You are the light of the world!

From Rev Peter Beale


(Published in News First, May 2005 - monthly church newsletter, Warragul Uniting Church) 


The recent death of Ellinbank member and lay preacher Alan Keys, at age 69, is a great loss to his wife and family.  His death is also a very significant loss to all who knew him in the many and varied parts of his community centred life, and to all of us in the Central Baw Baw Cluster.

On the day of his burial I was given the privilege of giving two brief messages: one at the graveside, and one at the Thanksgiving service. For those that were unable to attend either or both of these, here they are in full.

At the graveside, following the reading (John 14:1-6, 17, 18):

Most of us are afraid of death, and our fear is heightened when it is close, whether it be our own, or someone we love. According to John’s gospel, as Jesus said the words, “Let not your hearts be troubled, neither let them be afraid” death was a matter of hours away.

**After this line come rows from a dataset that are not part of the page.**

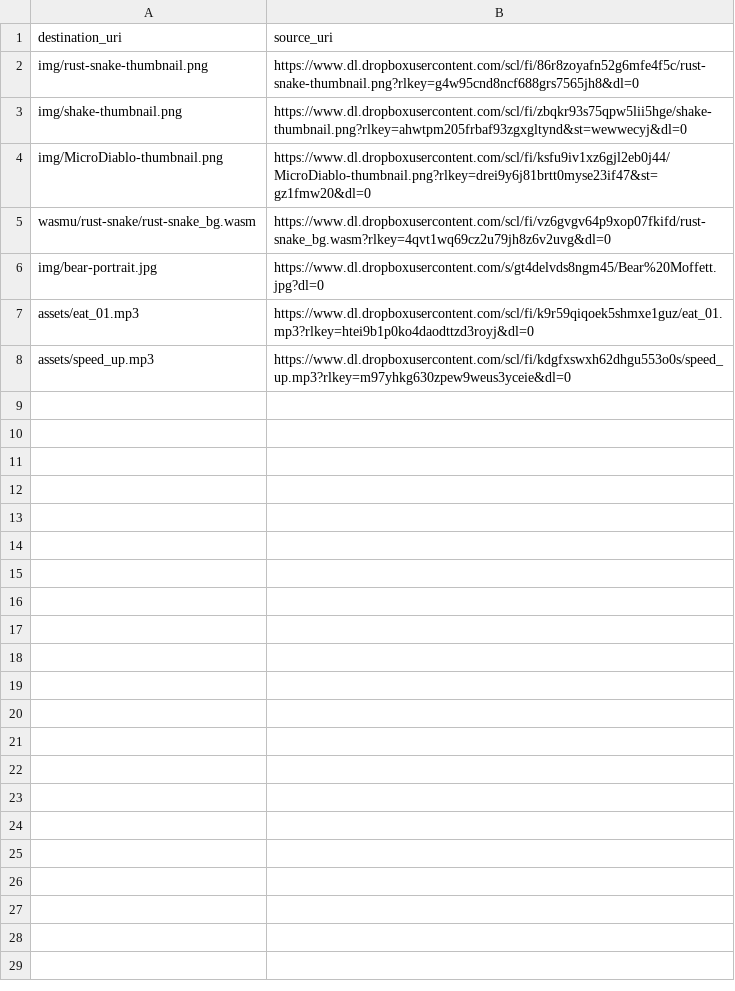
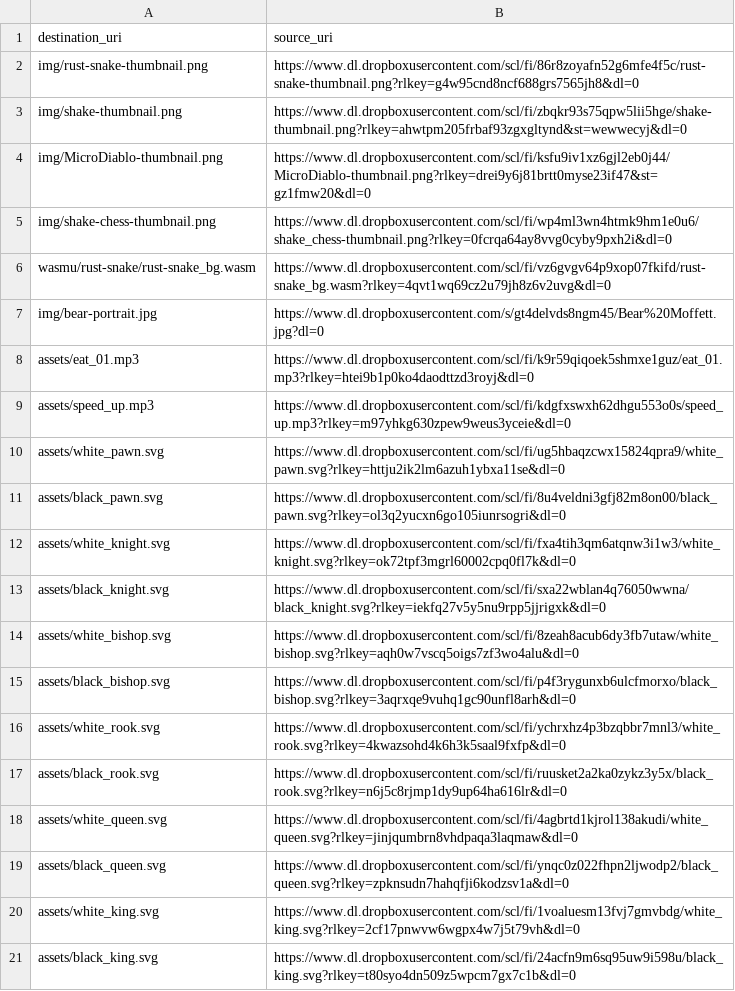
Before and after one commit to shakesbeare/berintmoffett-com, a CSV file: files.csv, drawn as a sheet.

```diff
--- a/files.csv
+++ b/files.csv
@@ -4,2 +4,3 @@ img/shake-thumbnail.png,https://www.dl.dropboxusercontent.com/scl/fi/zbqkr93s75q
 img/MicroDiablo-thumbnail.png,https://www.dl.dropboxusercontent.com/scl/fi/ksfu9iv1xz6gjl2eb0j44/MicroDiablo-thumbnail.png?rlkey=drei9y6j81brtt0myse23if47&st=gz1fmw20&dl=0
+img/shake-chess-thumbnail.png,https://www.dl.dropboxusercontent.com/scl/fi/wp4ml3wn4htmk9hm1e0u6/shake_chess-thumbnail.png?rlkey=0fcrqa64ay8vvg0cyby9pxh2i&dl=0
 wasmu/rust-snake/rust-snake_bg.wasm,https://www.dl.dropboxusercontent.com/scl/fi/vz6gvgv64p9xop07fkifd/rust-snake_bg.wasm?rlkey=4qvt1wq69cz2u79jh8z6v2uvg&dl=0
@@ -8 +9,13 @@ assets/eat_01.mp3,https://www.dl.dropboxusercontent.com/scl/fi/k9r59qiqoek5shmxe
 assets/speed_up.mp3,https://www.dl.dropboxusercontent.com/scl/fi/kdgfxswxh62dhgu553o0s/speed_up.mp3?rlkey=m97yhkg630zpew9weus3yceie&dl=0
+assets/white_pawn.svg,https://www.dl.dropboxusercontent.com/scl/fi/ug5hbaqzcwx15824qpra9/white_pawn.svg?rlkey=httju2ik2lm6azuh1ybxa11se&dl=0
+assets/black_pawn.svg,https://www.dl.dropboxusercontent.com/scl/fi/8u4veldni3gfj82m8on00/black_pawn.svg?rlkey=ol3q2yucxn6go105iunrsogri&dl=0
+assets/white_knight.svg,https://www.dl.dropboxusercontent.com/scl/fi/fxa4tih3qm6atqnw3i1w3/white_knight.svg?rlkey=ok72tpf3mgrl60002cpq0fl7k&dl=0
+assets/black_knight.svg,https://www.dl.dropboxusercontent.com/scl/fi/sxa22wblan4q76050wwna/black_knight.svg?rlkey=iekfq27v5y5nu9rpp5jjrigxk&dl=0
+assets/white_bishop.svg,https://www.dl.dropboxusercontent.com/scl/fi/8zeah8acub6dy3fb7utaw/white_bishop.svg?rlkey=aqh0w7vscq5oigs7zf3wo4alu&dl=0
+assets/black_bishop.svg,https://www.dl.dropboxusercontent.com/scl/fi/p4f3rygunxb6ulcfmorxo/black_bishop.svg?rlkey=3aqrxqe9vuhq1gc90unfl8arh&dl=0
+assets/white_rook.svg,https://www.dl.dropboxusercontent.com/scl/fi/ychrxhz4p3bzqbbr7mnl3/white_rook.svg?rlkey=4kwazsohd4k6h3k5saal9fxfp&dl=0
+assets/black_rook.svg,https://www.dl.dropboxusercontent.com/scl/fi/ruusket2a2ka0zykz3y5x/black_rook.svg?rlkey=n6j5c8rjmp1dy9up64ha616lr&dl=0
+assets/white_queen.svg,https://www.dl.dropboxusercontent.com/scl/fi/4agbrtd1kjrol138akudi/white_queen.svg?rlkey=jinjqumbrn8vhdpaqa3laqmaw&dl=0
+assets/black_queen.svg,https://www.dl.dropboxusercontent.com/scl/fi/ynqc0z022fhpn2ljwodp2/black_queen.svg?rlkey=zpknsudn7hahqfji6kodzsv1a&dl=0
+assets/white_king.svg,https://www.dl.dropboxusercontent.com/scl/fi/1voaluesm13fvj7gmvbdg/white_king.svg?rlkey=2cf17pnwvw6wgpx4w7j5t79vh&dl=0
+assets/black_king.svg,https://www.dl.dropboxusercontent.com/scl/fi/24acfn9m6sq95uw9i598u/black_king.svg?rlkey=t80syo4dn509z5wpcm7gx7c1b&dl=0
```
Also changed, not shown: 6 other files.
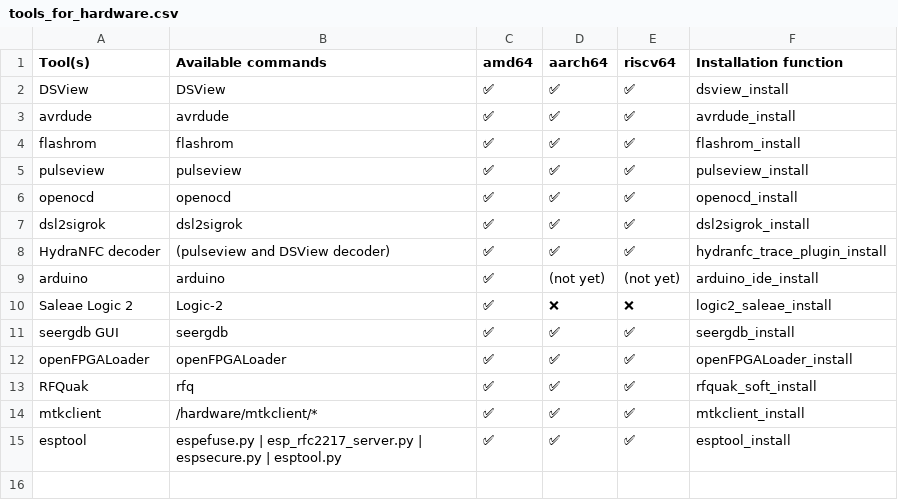
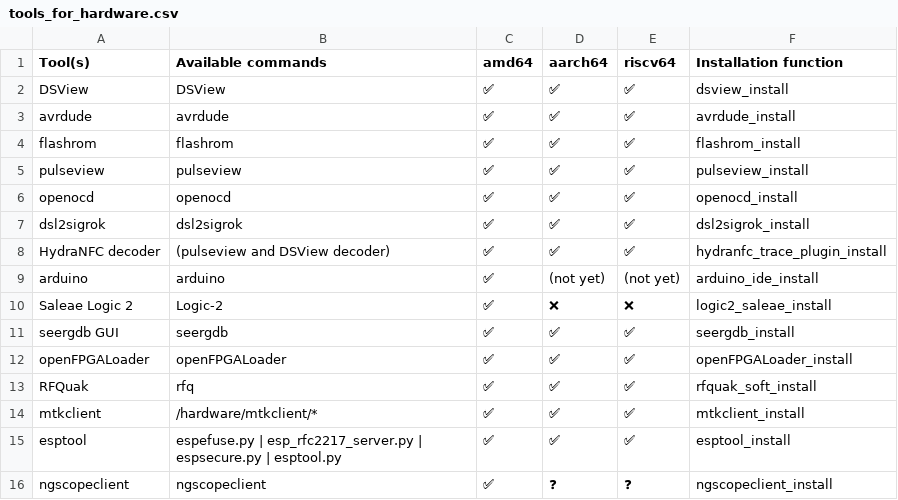
Before and after one commit to PentHertz/rfswift-doc-v2, a CSV file: public/docs/guide/tools_for_hardware.csv, drawn as a sheet; the diff names each change by its address in the sheet, - before the commit and + after, or states it on an @@ line.

```diff
--- a/public/docs/guide/tools_for_hardware.csv
+++ b/public/docs/guide/tools_for_hardware.csv
+row 16: ngscopeclient | ngscopeclient | ✅ | ❓ | ❓ | ngscopeclient_install
```
Also changed, not shown: 25 other files.
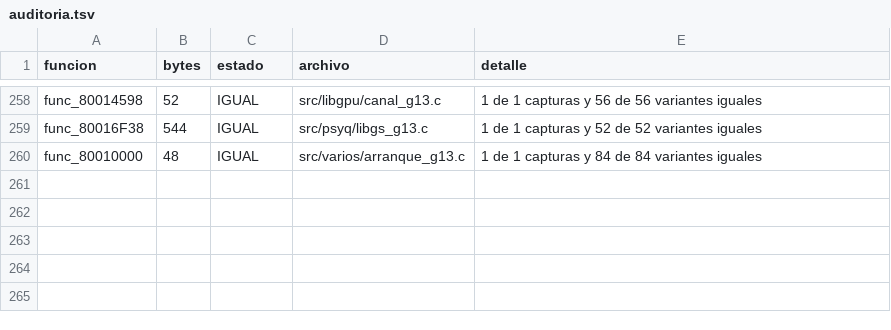
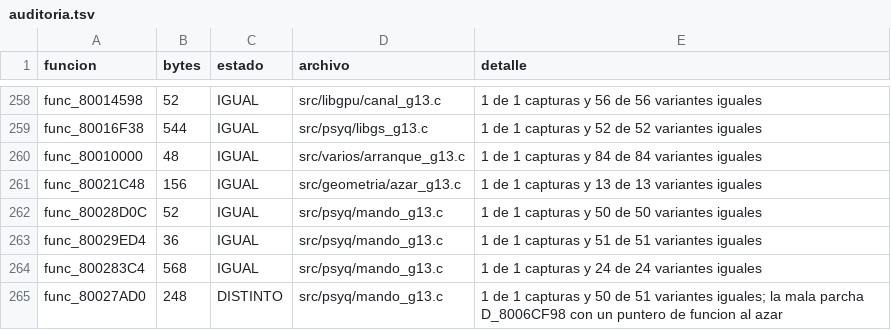
Before and after one commit to Tunuba/SABRINA, a TSV file: notas/fases/auditoria.tsv, drawn as a sheet; only a part is shown, gaps mark what is left out; the diff names each change by its address in the sheet, - before the commit and + after, or states it on an @@ line.

```diff
--- a/notas/fases/auditoria.tsv
+++ b/notas/fases/auditoria.tsv
+row 261: func_80021C48 | 156 | IGUAL | src/geometria/azar_g13.c | 1 de 1 capturas y 13 de 13 variantes iguales
+row 262: func_80028D0C | 52 | IGUAL | src/psyq/mando_g13.c | 1 de 1 capturas y 50 de 50 variantes iguales
+row 263: func_80029ED4 | 36 | IGUAL | src/psyq/mando_g13.c | 1 de 1 capturas y 51 de 51 variantes iguales
+row 264: func_800283C4 | 568 | IGUAL | src/psyq/mando_g13.c | 1 de 1 capturas y 24 de 24 variantes iguales
+row 265: func_80027AD0 | 248 | DISTINTO | src/psyq/mando_g13.c | 1 de 1 capturas y 50 de 51 variantes iguales; la mala parcha D_8006CF98 con un puntero de funcion al azar
```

The betrayer was busy ensuring that Jesus would be taken prisoner and sentenced to death, by crucifixion — the most prolonged, horrible death of the time.

I’m sure if Jesus had his choice he would have wished for a quick, painless death. But that wasn’t to be. Instead, he suffered agony of the cross, and felt abandoned by everyone, including God.

Over the past four years, Alan has suffered greatly, and at the lowest times, when all looked bleak, he may have wished for a quick and painless death. But that did not come. Instead, Alan was able to hold on through those dark times because of Jesus’ sufferings on the cross. Alan knew that Jesus suffered for him, and was there beside Alan, shouldering his burden, and giving him the strength to endure to the end.

As the recent events of Easter remind us: as surely as death could not hold Jesus in the tomb, so death is not the end for those that we love, not for Alan, nor for us.

Jesus’ words remain true for each one of us. Death cannot hold us from the presence of God; it is but a door to a new existence with our creator.

What this new existence with God is like, none of us know for sure. The disciples’ experience of Jesus resurrected, gives us some insight— it changed them completely.

They were convinced that Jesus was no longer dead, but alive, and soon they realised that he was living in and through them. Through the Spirit of Christ in them they were changed from fearful cowards to fearless ambassadors for the “gospel” of new life in Jesus.

The promise of resurrected life in the presence of God was Alan’s hope, and is our hope, and through the death and resurrection of Jesus Christ it becomes our reality.

So do not be worried, or afraid.

At the service of thanksgiving, following Matthew 5:14-16

According to Matthew, these words of instruction were given by Jesus to his disciples on the mountain, with the crowds listening on. It is part of a long sermon, placed by Matthew early in Jesus’ ministry, and directed to those who would follow him. So while the metaphor of people “shining their light”, seems to be obvious common sense, this is no counselling session aimed at encouraging the use of gifts, or building self esteem.

No, Jesus is calling his followers to be bearers, bearers of the good news of God’s kingdom: not just hearers, but doers, sharing the gospel through word and action. Wherever Jesus travelled around Galilee and Judea,
he was a beacon of light, drawing people to himself.

He taught, healed, restored and released, crossing social, racial, purity and gender boundaries, all the while bringing glory, not to himself, but God, whom he revealed as Abba, Father. And he calls his followers to do the same: to be beacons of light drawing people, not to themselves, but to the source of the light: Jesus.

As we have heard through so many people today, Alan was indeed a light shining brightly, and not just white light, a multicoloured light. Alan was active in so many things, and in each of them he would give of himself to the fullest of his ability.

Yet what stands out for me as I have got to know him has been Alan’s humility, his graciousness, and his ability to point to God and Jesus as the source of his strength and motivation in life.

Alan was a man of many gifts and abilities, and that is why so many of you are here to honour him because he has touched you in some way. Yet arguably his greatest gift is that he sought to be what Jesus called him to be: a light to the world of the good news of God’s love and forgiveness.

All who wish to follow Jesus are called to be the light of the world. Take up that call. Follow Alan’s example, and be that light.

Thanks be to God for the life of Alan Keys.